Collecting only five points from their last six matches, Tottenham Hotspur are under pressure to claim a home win against Stoke City on Saturday. Adrian Clarke analyses why Mauricio Pochettino’s side have struggled in recent Premier League matches.
A dip in form at both ends of the pitch has sent Mauricio Pochettino’s side out of the League’s top four.
Fatigue does not appear to be the issue.
Over the course of the last six PL matches Spurs have made significantly more high-intensity sprints than they did during a run of six wins, two draws and one defeat between August and late October.
Throughout this recent poor run they have also covered more distance per match.
And that increase in application is reflected in their defensive stats. Spurs have made extra tackles, interceptions and ball recoveries during a string of largely disappointing results. There has been no downturn in effort or aggression.
So, what has gone wrong for a team that were flying high not so long ago?
Defensively, they have made a series of previously uncharacteristic errors.
Davinson Sanchez has also endured a difficult period.
The Colombian was outmuscled by Salomon Rondon for West Bromwich Albion’s opener in the 1-1 draw at Wembley Stadium. At King Power Stadium he failed to track Jamie Vardy for Leicester City’s first goal, before reacting too slowly to block Riyad Mahrez’s winner.
At Watford, Sanchez also misjudged the angle of his approach towards Richarlison, a mistake that prompted his high arm that led to his second-half dismissal.
The absence of Toby Alderweireld has not helped, but Pochettino’s tinkering with his defence may also have been a factor.
Across the last six PL matches Spurs have started with four different combinations in the centre of their defence, with a couple of mid-match alterations also thrown in by the manager for good measure.
When Spurs had a settled back three with Sanchez playing between Jan Vertonghen and Alderweireld, they picked up four wins and a draw, conceding just three goals. That unit appears to be their best.
The goals have also dried up in recent weeks for Spurs. Their average of more than 2.5 a match for the opening nine fixtures has dipped to just 0.66 per match since.
Their shot-conversion rate has slumped alarmingly from 11.5% to 4.4% across that period, too.
|Shots in box/match||10.3||7.7|
|Shots outside box/match||8.2||7.3|
Their star striker is making more sprints per match now than earlier in the campaign, but, tellingly, fewer gilt-edged opportunities are falling his way.
Kane’s average shots per 90 have dropped from 6.46 to 4.91 since the win over Liverpool on 22 October.
Spurs have found it more difficult to break down opponents of late, especially those who sit deep and put men behind the ball.
In matches at Wembley Stadium this issue has yet to be resolved.

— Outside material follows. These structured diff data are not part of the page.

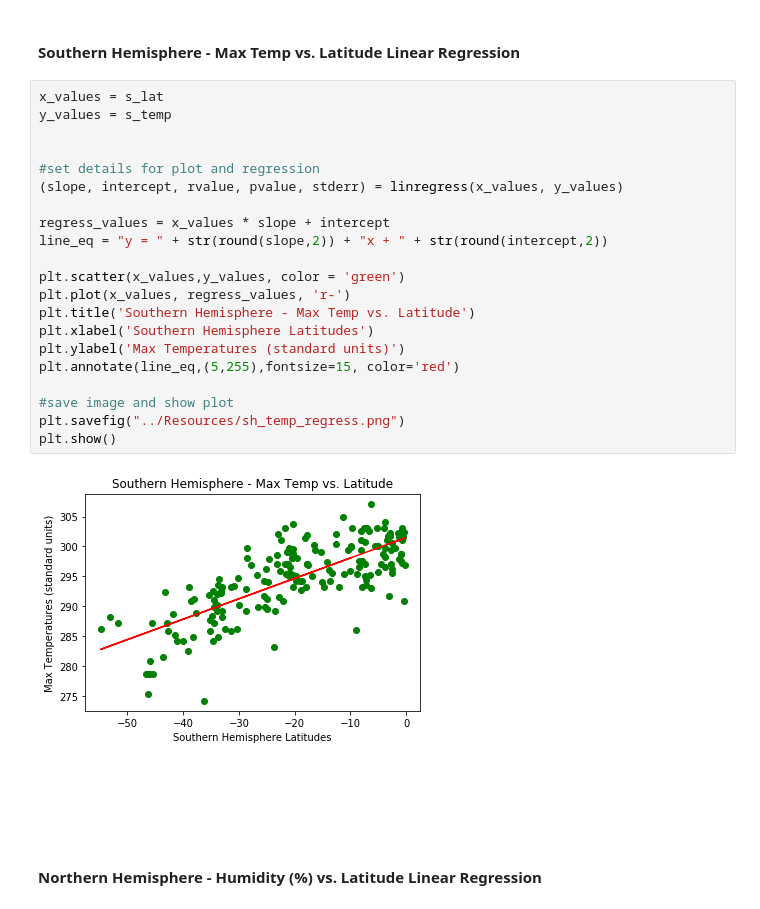
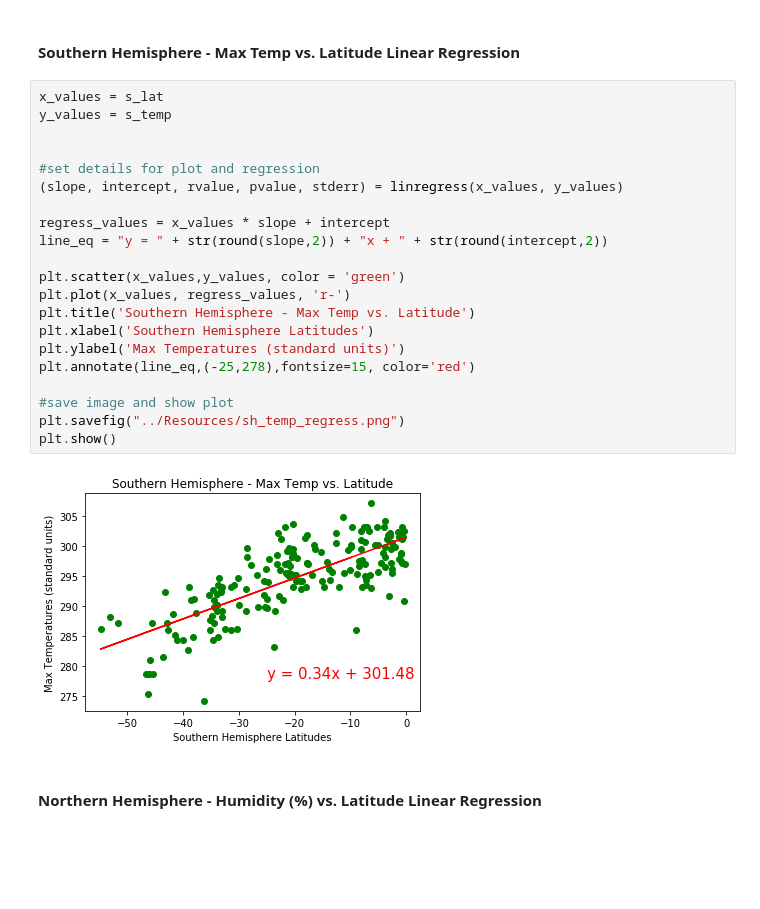
Before and after one commit to gigilynne/python-api-challenge, a Jupyter notebook: WeatherPy/WeatherPy.ipynb, the cells around one changed output. Cells and saved outputs as stored; diff of their text form; blank space fills up the shorter version.

```diff
--- a/WeatherPy/WeatherPy.ipynb
+++ b/WeatherPy/WeatherPy.ipynb
@@ -401,26 +401,26 @@ plt.show()
 # %%
 x_values = s_lat
 y_values = s_temp
 
 
 #set details for plot and regression
 (slope, intercept, rvalue, pvalue, stderr) = linregress(x_values, y_values)
 
 regress_values = x_values * slope + intercept
 line_eq = "y = " + str(round(slope,2)) + "x + " + str(round(intercept,2))
 
 plt.scatter(x_values,y_values, color = 'green')
 plt.plot(x_values, regress_values, 'r-')
 plt.title('Southern Hemisphere - Max Temp vs. Latitude')
 plt.xlabel('Southern Hemisphere Latitudes')
 plt.ylabel('Max Temperatures (standard units)')
-plt.annotate(line_eq,(5,255),fontsize=15, color='red')
+plt.annotate(line_eq,(-25,278),fontsize=15, color='red')
 
 #save image and show plot
 plt.savefig("../Resources/sh_temp_regress.png")
 plt.show()
 # %% [output]
-[figure, old version]
+[figure, new version]
 # %% [markdown]
 ####  Northern Hemisphere - Humidity (%) vs. Latitude Linear Regression
 # %%
```
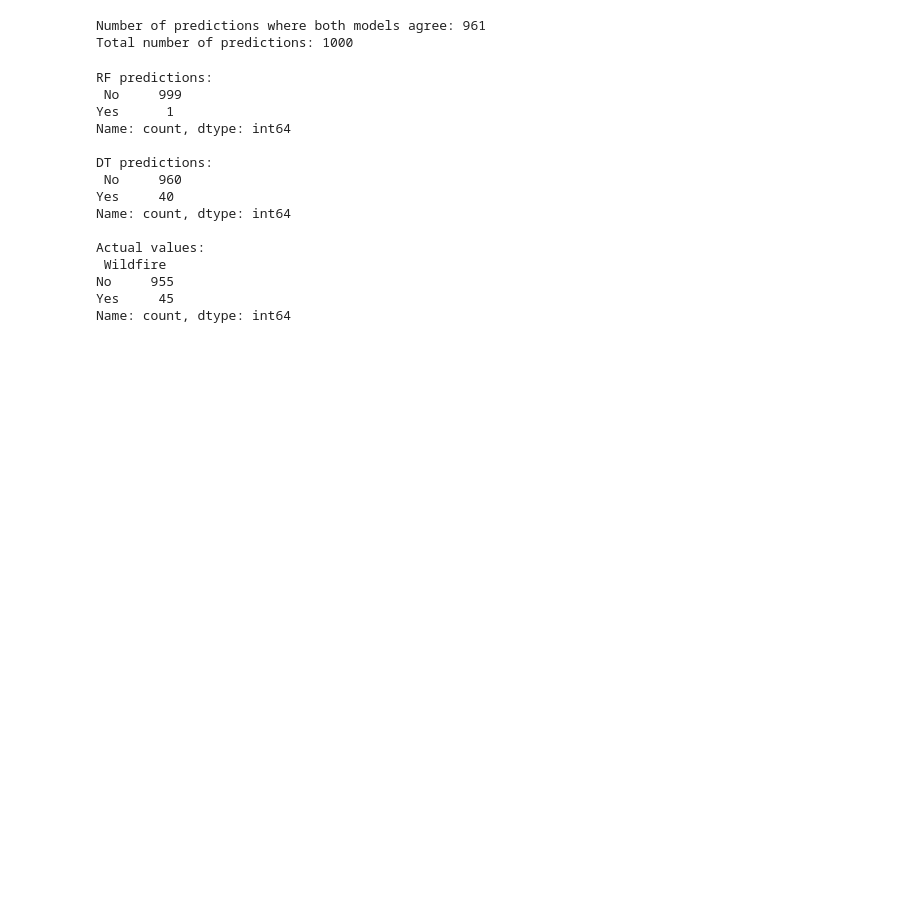
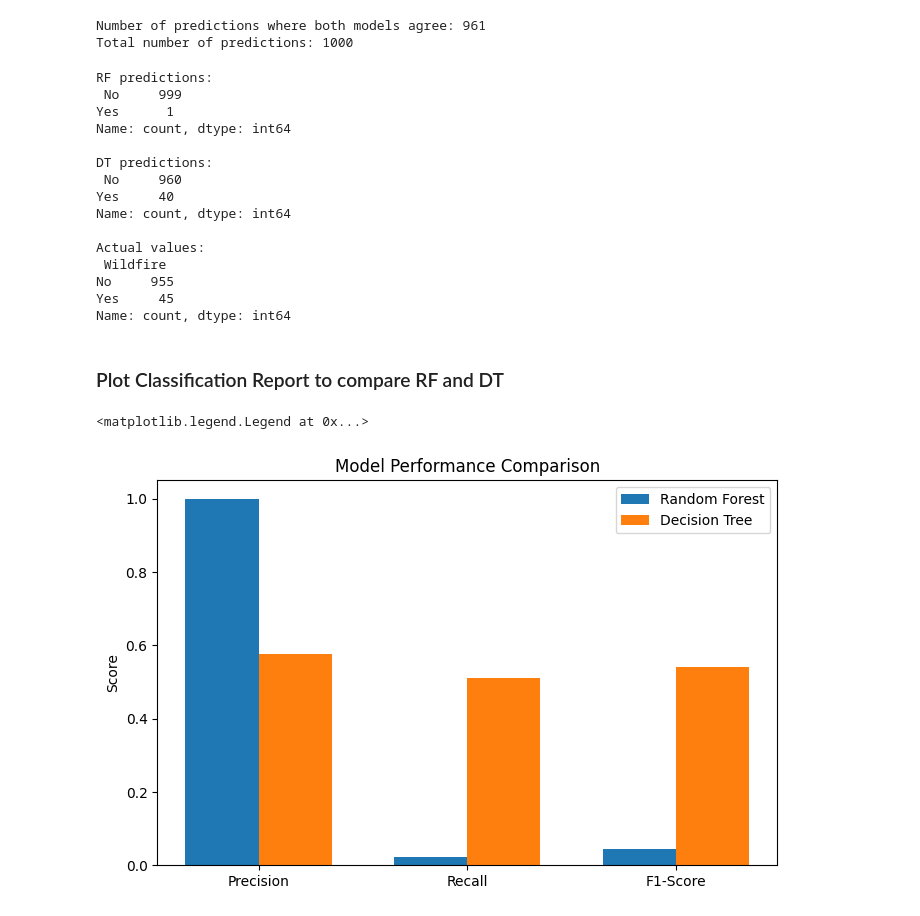
Before and after one commit to krodrig8/MBBE-BE-Project-Check-in-3V2, a Jupyter notebook: Checkin3.ipynb, the cells around one changed output. Saved outputs shown, nothing was run; the diff lists cells and outputs as text; code cells hidden in the pictures; blank space fills up the shorter version.

Commit message:
Added more plots

```diff
--- a/Checkin3.ipynb
+++ b/Checkin3.ipynb
@@ -473,3 +471,43 @@ Actual values:
 No     955
 Yes     45
 Name: count, dtype: int64
+# %% [markdown]
+### Plot Classification Report to compare RF and DT
+# %%
+# Convert to dictionary
+# Random Forest report
+rf_report = classification_report(y_test, y_pred_rf, output_dict=True)
+
+# Decision Tree report
+dt_report = classification_report(y_test, y_pred_dt, output_dict=True)
+
+# Extract metrics
+rf_precision = rf_report['Yes']['precision']
+rf_recall = rf_report['Yes']['recall']
+rf_f1 = rf_report['Yes']['f1-score']
+
+dt_precision = dt_report['Yes']['precision']
+dt_recall = dt_report['Yes']['recall']
+dt_f1 = dt_report['Yes']['f1-score']
+
+# Create comparison plot
+metrics = ['Precision', 'Recall', 'F1-Score']
+
+rf_values = [rf_precision, rf_recall, rf_f1]
+dt_values = [dt_precision, dt_recall, dt_f1]
+
+x = np.arange(len(metrics))
+width = 0.35
+
+plt.figure(figsize=(8,5))
+
+plt.bar(x - width/2, rf_values, width, label='Random Forest')
+plt.bar(x + width/2, dt_values, width, label='Decision Tree')
+
+plt.xticks(x, metrics)
+plt.ylabel('Score')
+plt.title('Model Performance Comparison')
+plt.legend()
+# %% [output]
+<matplotlib.legend.Legend at 0x...>
+[figure, added]
```
Also changed, not shown: parts of 3 cells of this notebook.
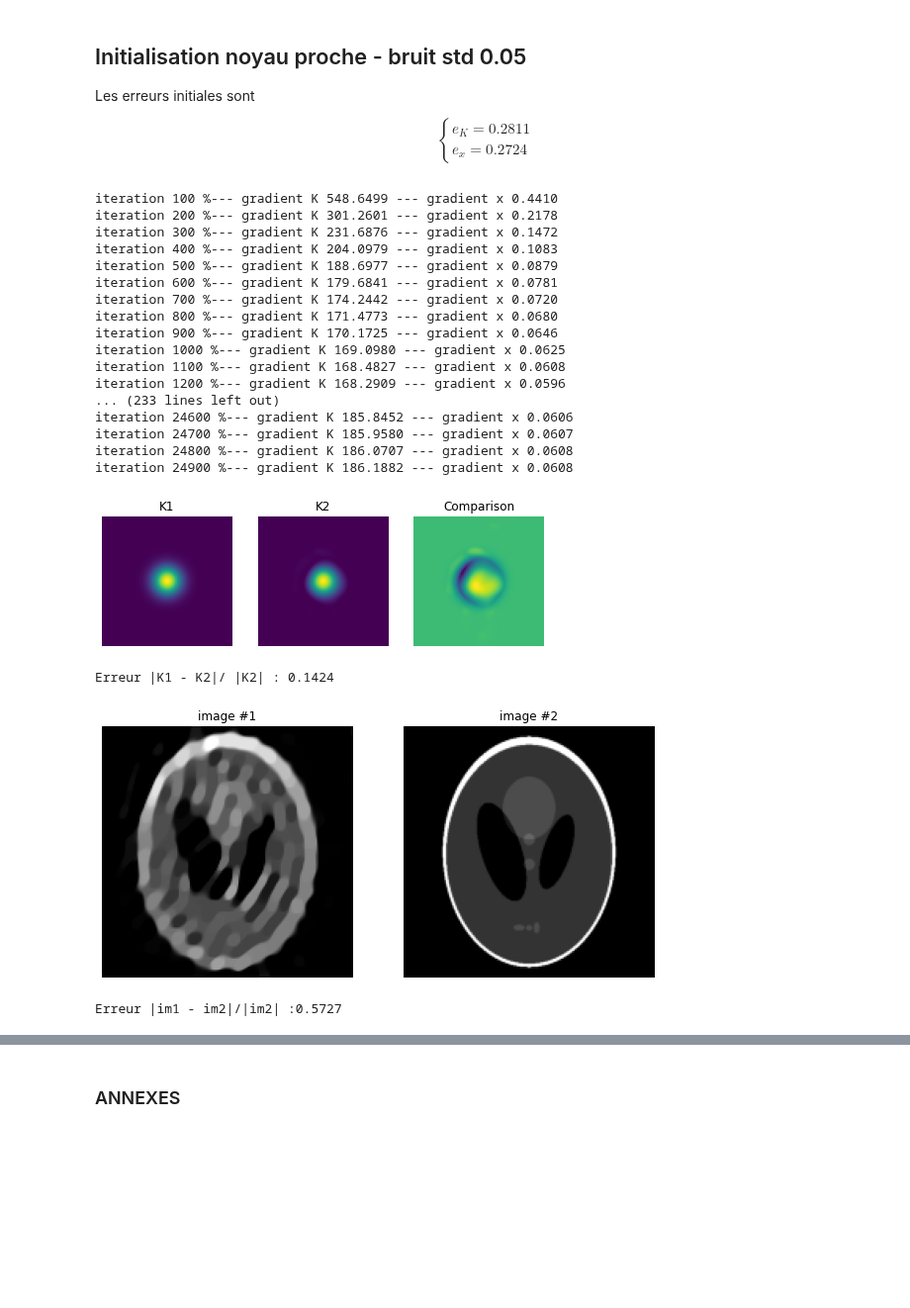
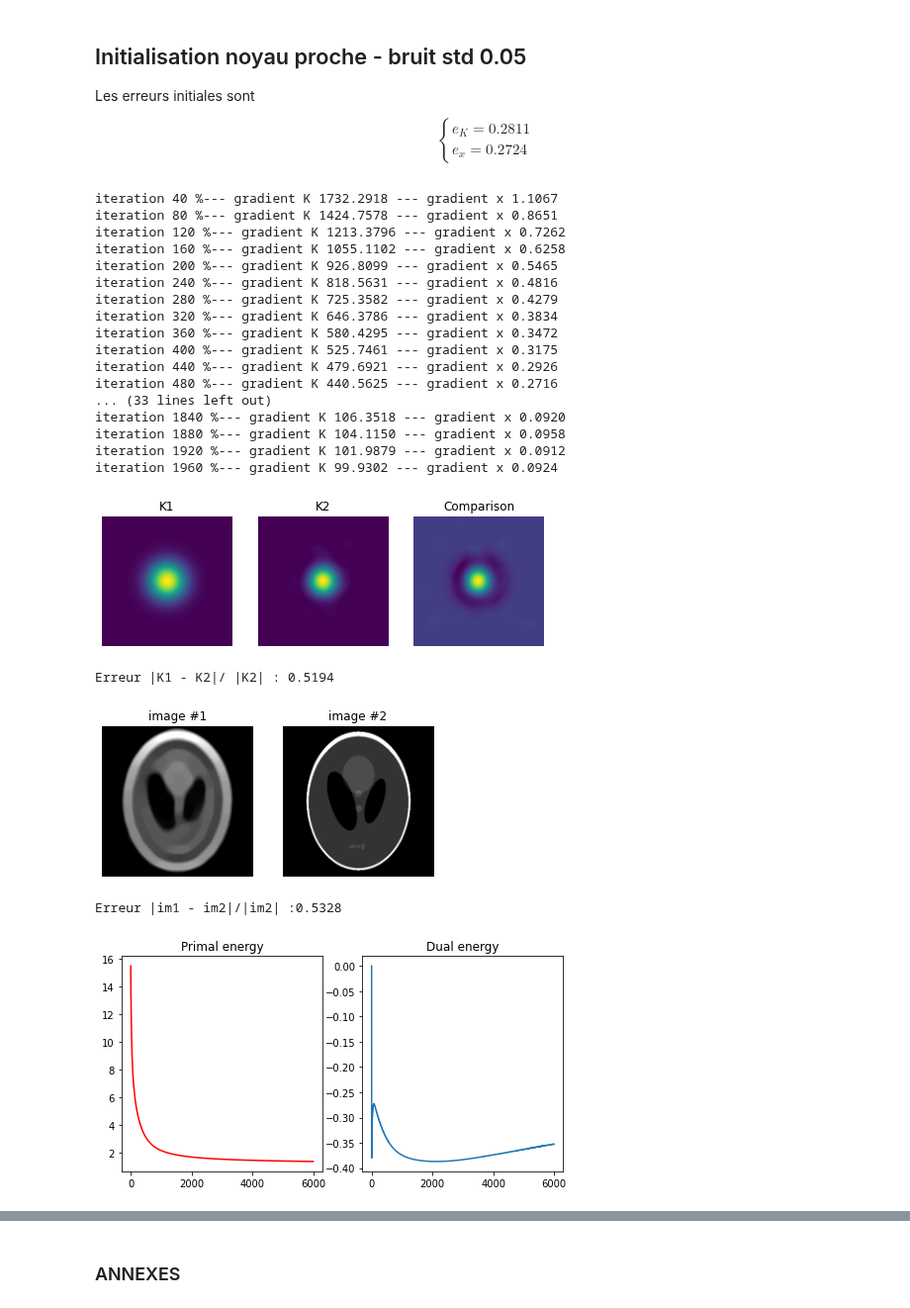
Before and after one commit to ceciledellavalle/BlindDeconvolution, a Jupyter notebook: algoviolet.ipynb, the cells around one changed output, grey strips where cells are left out. Shown at 99% size. Saved outputs shown, nothing was run; the diff lists cells and outputs as text; code cells hidden in the pictures; blank space fills up the shorter version.

```diff
--- a/algoviolet.ipynb
+++ b/algoviolet.ipynb
@@ -223,38 +208,39 @@ e_x=0.2724
 \end{cases}
 $$
 # %%
-alpha = 1
-mu    = 5
-gamma = 1
+alpha     = 100
+mu        = 0.001
 K_in      = K_shift.copy()
 x_in      = x_o1
 K_out,x_out,Ep,Ed = violetBD(K_in,x_in,x_o1,\
-                            alpha,mu,gamma,theta=1,\
-                            niter=25000,coeffK=5,coeffx=1,\
-                            proj_simplex=False)
+                            alpha,mu,\
+                            niter=2000,coeffK=1,coeffx=1,\
+                            proj_simplex=True)
 # %% [output]
-iteration 100 %--- gradient K 548.6499 --- gradient x 0.4410
-iteration 200 %--- gradient K 301.2601 --- gradient x 0.2178
-iteration 300 %--- gradient K 231.6876 --- gradient x 0.1472
-iteration 400 %--- gradient K 204.0979 --- gradient x 0.1083
-iteration 500 %--- gradient K 188.6977 --- gradient x 0.0879
-iteration 600 %--- gradient K 179.6841 --- gradient x 0.0781
-iteration 700 %--- gradient K 174.2442 --- gradient x 0.0720
-iteration 800 %--- gradient K 171.4773 --- gradient x 0.0680
-iteration 900 %--- gradient K 170.1725 --- gradient x 0.0646
-iteration 1000 %--- gradient K 169.0980 --- gradient x 0.0625
-iteration 1100 %--- gradient K 168.4827 --- gradient x 0.0608
-iteration 1200 %--- gradient K 168.2909 --- gradient x 0.0596
-... (233 lines left out)
-iteration 24600 %--- gradient K 185.8452 --- gradient x 0.0606
-iteration 24700 %--- gradient K 185.9580 --- gradient x 0.0607
-iteration 24800 %--- gradient K 186.0707 --- gradient x 0.0608
-iteration 24900 %--- gradient K 186.1882 --- gradient x 0.0608
+iteration 40 %--- gradient K 1732.2918 --- gradient x 1.1067
+iteration 80 %--- gradient K 1424.7578 --- gradient x 0.8651
+iteration 120 %--- gradient K 1213.3796 --- gradient x 0.7262
+iteration 160 %--- gradient K 1055.1102 --- gradient x 0.6258
+iteration 200 %--- gradient K 926.8099 --- gradient x 0.5465
+iteration 240 %--- gradient K 818.5631 --- gradient x 0.4816
+iteration 280 %--- gradient K 725.3582 --- gradient x 0.4279
+iteration 320 %--- gradient K 646.3786 --- gradient x 0.3834
+iteration 360 %--- gradient K 580.4295 --- gradient x 0.3472
+iteration 400 %--- gradient K 525.7461 --- gradient x 0.3175
+iteration 440 %--- gradient K 479.6921 --- gradient x 0.2926
+iteration 480 %--- gradient K 440.5625 --- gradient x 0.2716
+... (33 lines left out)
+iteration 1840 %--- gradient K 106.3518 --- gradient x 0.0920
+iteration 1880 %--- gradient K 104.1150 --- gradient x 0.0958
+iteration 1920 %--- gradient K 101.9879 --- gradient x 0.0912
+iteration 1960 %--- gradient K 99.9302 --- gradient x 0.0924
 # %%
-Display_ker(K_out,K,mysize=(8,4))
-Display_im(x_out,x_im,mysize=(10,5))
+Display_ker(K_out,K_in,mysize=(8,4))
+Display_im(x_out,x_im,mysize=(6,3))
+Display_epd(Ep,Ed)
 # %% [output]
-[figure, old version]
+[figure, new version]
-Erreur |K1 - K2|/ |K2| : 0.1424
+Erreur |K1 - K2|/ |K2| : 0.5194
-[figure, old version]
+[figure, new version]
-Erreur |im1 - im2|/|im2| :0.5727
+Erreur |im1 - im2|/|im2| :0.5328
+[figure, added]
```
Also changed, not shown: parts of 17 cells of this notebook, 20 other files.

They scored four times against an attack-minded Liverpool side but in the other six home matches they have produced just five goals.
To take all three points off Stoke this weekend Pochettino will hope his players avoid a repeat of recent defensive errors and that his attack can rediscover its creativity of earlier in the season.